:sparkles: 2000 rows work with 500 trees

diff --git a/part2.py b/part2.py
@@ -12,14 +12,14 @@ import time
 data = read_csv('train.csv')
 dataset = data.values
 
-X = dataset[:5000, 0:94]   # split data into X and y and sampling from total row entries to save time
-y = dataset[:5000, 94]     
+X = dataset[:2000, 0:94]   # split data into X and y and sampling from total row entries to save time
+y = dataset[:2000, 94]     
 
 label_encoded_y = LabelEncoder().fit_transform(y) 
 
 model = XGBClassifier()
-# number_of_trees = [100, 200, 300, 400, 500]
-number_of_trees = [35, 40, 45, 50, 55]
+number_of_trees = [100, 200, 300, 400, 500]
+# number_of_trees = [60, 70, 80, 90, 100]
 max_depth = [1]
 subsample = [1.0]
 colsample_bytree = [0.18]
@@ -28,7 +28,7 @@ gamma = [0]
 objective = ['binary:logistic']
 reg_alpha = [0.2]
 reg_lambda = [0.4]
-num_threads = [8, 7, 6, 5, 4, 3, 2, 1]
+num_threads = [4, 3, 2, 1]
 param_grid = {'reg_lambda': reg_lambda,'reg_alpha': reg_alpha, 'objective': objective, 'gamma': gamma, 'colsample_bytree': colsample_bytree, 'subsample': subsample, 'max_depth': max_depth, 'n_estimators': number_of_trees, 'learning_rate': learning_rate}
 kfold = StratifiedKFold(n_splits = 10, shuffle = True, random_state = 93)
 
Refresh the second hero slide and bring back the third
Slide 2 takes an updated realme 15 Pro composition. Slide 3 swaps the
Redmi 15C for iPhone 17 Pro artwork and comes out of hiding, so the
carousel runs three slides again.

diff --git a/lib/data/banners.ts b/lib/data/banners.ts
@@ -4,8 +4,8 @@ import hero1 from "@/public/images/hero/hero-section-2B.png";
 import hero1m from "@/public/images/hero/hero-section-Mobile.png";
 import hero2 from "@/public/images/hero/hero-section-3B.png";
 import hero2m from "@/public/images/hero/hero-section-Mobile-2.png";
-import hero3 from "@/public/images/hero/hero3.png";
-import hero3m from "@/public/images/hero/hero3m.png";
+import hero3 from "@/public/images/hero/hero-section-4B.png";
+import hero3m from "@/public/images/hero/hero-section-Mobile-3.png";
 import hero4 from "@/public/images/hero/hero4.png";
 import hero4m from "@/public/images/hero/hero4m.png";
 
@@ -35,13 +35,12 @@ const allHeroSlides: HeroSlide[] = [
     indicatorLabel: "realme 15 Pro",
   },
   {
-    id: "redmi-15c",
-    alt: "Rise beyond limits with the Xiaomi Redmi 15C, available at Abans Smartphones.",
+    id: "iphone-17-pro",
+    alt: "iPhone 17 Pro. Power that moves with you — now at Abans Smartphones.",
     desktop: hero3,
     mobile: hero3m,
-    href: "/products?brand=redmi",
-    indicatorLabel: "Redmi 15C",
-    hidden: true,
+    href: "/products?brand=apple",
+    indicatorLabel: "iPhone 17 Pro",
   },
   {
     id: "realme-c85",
————————
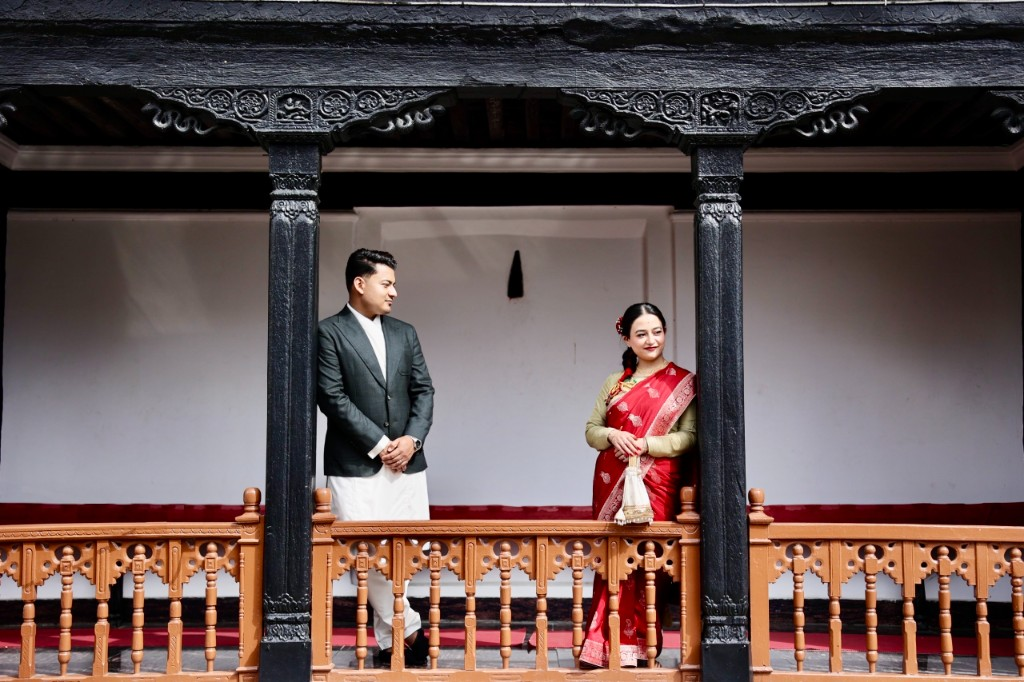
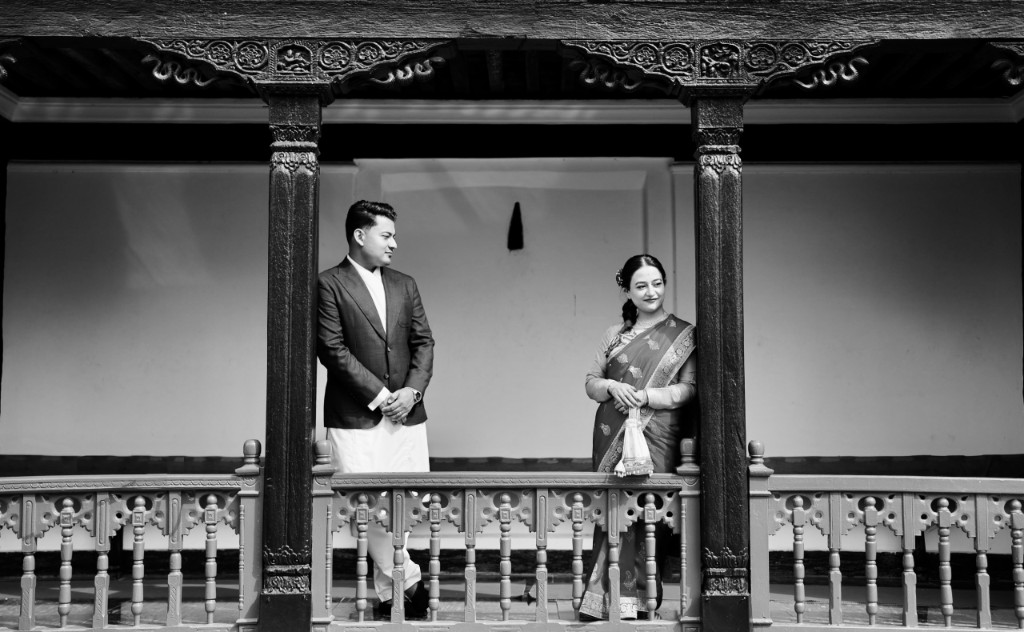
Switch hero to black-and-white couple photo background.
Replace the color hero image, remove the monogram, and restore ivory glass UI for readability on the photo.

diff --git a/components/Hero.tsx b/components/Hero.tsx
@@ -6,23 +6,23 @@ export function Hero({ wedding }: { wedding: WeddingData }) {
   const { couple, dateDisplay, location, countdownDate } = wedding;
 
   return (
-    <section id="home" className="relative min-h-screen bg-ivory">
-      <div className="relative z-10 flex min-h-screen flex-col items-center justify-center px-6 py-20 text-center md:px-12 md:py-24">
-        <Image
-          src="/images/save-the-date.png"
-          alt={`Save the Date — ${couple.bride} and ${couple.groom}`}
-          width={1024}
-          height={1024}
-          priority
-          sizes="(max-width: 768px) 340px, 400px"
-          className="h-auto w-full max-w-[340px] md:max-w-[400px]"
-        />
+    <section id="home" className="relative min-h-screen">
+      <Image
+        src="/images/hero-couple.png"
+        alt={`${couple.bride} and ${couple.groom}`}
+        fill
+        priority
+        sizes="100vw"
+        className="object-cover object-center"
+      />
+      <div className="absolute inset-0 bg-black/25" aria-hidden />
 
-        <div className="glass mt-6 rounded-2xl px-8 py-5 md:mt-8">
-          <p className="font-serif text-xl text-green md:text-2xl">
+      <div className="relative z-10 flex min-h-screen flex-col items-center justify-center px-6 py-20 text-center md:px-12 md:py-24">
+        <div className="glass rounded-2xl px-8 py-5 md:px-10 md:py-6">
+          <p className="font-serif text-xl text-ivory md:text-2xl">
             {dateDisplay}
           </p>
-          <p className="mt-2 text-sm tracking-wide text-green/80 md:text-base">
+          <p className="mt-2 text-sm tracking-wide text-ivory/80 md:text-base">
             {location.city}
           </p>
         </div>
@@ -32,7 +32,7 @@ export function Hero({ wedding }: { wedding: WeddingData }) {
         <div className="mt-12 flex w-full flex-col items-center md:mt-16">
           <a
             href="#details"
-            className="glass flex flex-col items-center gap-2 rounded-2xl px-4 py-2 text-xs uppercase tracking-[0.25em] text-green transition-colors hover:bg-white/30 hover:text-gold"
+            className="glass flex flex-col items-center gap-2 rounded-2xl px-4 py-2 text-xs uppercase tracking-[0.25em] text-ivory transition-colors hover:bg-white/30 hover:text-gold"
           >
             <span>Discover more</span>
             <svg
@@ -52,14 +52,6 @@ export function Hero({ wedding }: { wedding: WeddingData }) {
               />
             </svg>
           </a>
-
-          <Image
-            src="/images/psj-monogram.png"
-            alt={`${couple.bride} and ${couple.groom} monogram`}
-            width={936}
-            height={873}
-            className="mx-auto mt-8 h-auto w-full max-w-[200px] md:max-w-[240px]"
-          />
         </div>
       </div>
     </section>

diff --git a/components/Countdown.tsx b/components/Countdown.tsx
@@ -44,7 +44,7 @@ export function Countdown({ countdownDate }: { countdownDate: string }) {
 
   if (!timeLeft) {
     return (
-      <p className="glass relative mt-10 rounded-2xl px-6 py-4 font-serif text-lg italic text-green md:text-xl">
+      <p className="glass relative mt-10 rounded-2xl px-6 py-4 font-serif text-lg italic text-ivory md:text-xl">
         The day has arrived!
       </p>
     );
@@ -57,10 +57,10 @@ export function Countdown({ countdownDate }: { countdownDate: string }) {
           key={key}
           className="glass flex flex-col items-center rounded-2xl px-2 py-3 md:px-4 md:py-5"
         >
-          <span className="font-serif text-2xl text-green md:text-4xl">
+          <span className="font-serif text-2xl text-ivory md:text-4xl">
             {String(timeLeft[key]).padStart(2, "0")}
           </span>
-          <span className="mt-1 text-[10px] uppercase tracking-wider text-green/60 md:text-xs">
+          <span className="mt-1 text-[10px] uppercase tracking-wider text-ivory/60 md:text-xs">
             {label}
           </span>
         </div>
————————
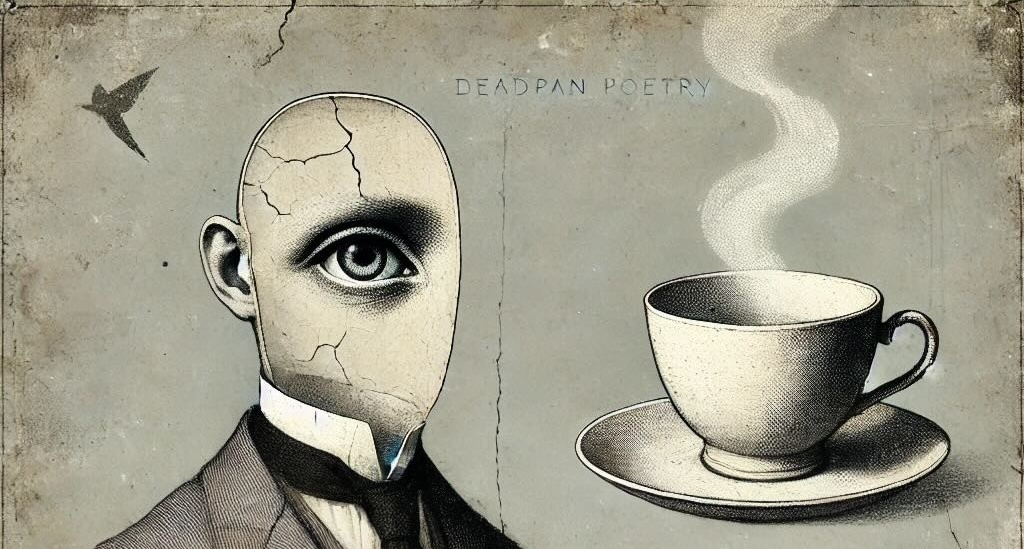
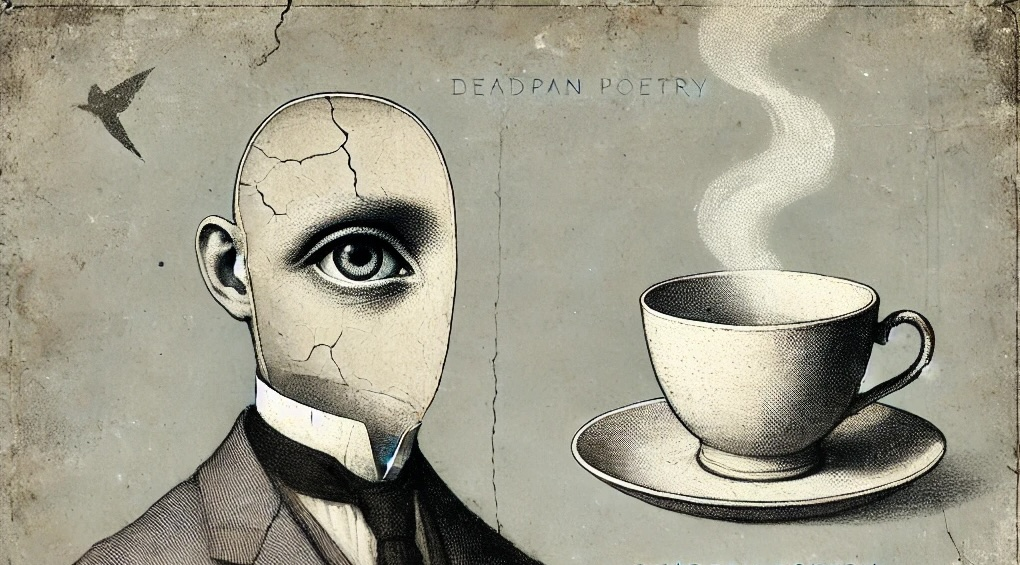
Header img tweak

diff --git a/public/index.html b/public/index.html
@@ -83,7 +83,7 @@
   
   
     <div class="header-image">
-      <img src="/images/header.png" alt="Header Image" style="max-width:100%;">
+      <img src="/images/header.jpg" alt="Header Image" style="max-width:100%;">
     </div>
————————
• [Task objective] Some lines in the material contain "from". Show all of them.

• [Response to this task]
-X = dataset[:5000, 0:94]   # split data into X and y and sampling from total row entries to save time
+X = dataset[:2000, 0:94]   # split data into X and y and sampling from total row entries to save time
@@ -4,8 +4,8 @@ import hero1 from "@/public/images/hero/hero-section-2B.png";
 import hero1m from "@/public/images/hero/hero-section-Mobile.png";
 import hero2 from "@/public/images/hero/hero-section-3B.png";
 import hero2m from "@/public/images/hero/hero-section-Mobile-2.png";
-import hero3 from "@/public/images/hero/hero3.png";
-import hero3m from "@/public/images/hero/hero3m.png";
+import hero3 from "@/public/images/hero/hero-section-4B.png";
+import hero3m from "@/public/images/hero/hero-section-Mobile-3.png";
 import hero4 from "@/public/images/hero/hero4.png";
 import hero4m from "@/public/images/hero/hero4m.png";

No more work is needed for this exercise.